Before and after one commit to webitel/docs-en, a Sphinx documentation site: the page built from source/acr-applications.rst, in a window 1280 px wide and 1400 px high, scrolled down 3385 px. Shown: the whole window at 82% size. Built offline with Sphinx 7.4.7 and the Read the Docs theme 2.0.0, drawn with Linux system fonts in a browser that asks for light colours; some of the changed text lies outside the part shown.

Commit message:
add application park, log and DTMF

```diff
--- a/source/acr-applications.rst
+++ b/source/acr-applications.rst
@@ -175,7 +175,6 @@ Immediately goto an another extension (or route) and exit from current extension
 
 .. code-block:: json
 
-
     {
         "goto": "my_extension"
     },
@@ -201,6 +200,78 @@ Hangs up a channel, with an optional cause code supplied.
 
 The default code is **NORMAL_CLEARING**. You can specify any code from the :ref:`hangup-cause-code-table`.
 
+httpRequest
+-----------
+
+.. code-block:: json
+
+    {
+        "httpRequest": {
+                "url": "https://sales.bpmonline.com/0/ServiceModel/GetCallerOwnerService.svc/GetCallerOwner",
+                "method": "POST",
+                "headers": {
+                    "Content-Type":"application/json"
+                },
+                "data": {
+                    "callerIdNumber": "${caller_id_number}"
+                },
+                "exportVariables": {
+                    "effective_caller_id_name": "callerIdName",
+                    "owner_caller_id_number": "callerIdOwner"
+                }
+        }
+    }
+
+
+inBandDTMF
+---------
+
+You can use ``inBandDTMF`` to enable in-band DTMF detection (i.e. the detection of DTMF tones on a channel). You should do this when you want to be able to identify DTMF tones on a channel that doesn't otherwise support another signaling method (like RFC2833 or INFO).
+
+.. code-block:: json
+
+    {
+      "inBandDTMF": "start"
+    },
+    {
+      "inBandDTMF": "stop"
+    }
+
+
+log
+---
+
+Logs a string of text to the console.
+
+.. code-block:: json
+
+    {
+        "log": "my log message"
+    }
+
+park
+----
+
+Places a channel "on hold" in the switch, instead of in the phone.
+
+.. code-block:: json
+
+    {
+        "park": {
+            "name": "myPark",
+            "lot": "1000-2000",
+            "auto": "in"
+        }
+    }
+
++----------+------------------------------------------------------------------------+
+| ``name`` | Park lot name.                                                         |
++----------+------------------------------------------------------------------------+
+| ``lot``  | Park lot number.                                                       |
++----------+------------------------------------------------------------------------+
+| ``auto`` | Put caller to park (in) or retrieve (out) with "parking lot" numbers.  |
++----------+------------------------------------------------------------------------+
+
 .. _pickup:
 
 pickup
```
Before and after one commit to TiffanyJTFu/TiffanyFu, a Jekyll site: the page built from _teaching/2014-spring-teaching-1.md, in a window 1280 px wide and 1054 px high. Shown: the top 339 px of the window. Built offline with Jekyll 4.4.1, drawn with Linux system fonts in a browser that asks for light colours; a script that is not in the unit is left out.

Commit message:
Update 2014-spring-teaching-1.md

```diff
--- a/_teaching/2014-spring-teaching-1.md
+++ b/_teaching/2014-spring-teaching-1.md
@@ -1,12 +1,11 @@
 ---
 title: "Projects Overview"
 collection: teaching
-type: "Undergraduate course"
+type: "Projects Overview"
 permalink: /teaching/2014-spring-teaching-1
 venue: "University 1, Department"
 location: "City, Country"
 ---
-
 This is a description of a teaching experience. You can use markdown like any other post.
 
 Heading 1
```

# # # # # # #

> **DESCRIPTION OF THE TASK**: Scan the material above for the word "spring", and copy every line in which it is found.

> **WRITTEN SOLUTION**:
Before and after one commit to TiffanyJTFu/TiffanyFu, a Jekyll site: the page built from _teaching/2014-spring-teaching-1.md, in a window 1280 px wide and 1054 px high. Shown: the top 339 px of the window. Built offline with Jekyll 4.4.1, drawn with Linux system fonts in a browser that asks for light colours; a script that is not in the unit is left out.
Update 2014-spring-teaching-1.md
--- a/_teaching/2014-spring-teaching-1.md
+++ b/_teaching/2014-spring-teaching-1.md
 permalink: /teaching/2014-spring-teaching-1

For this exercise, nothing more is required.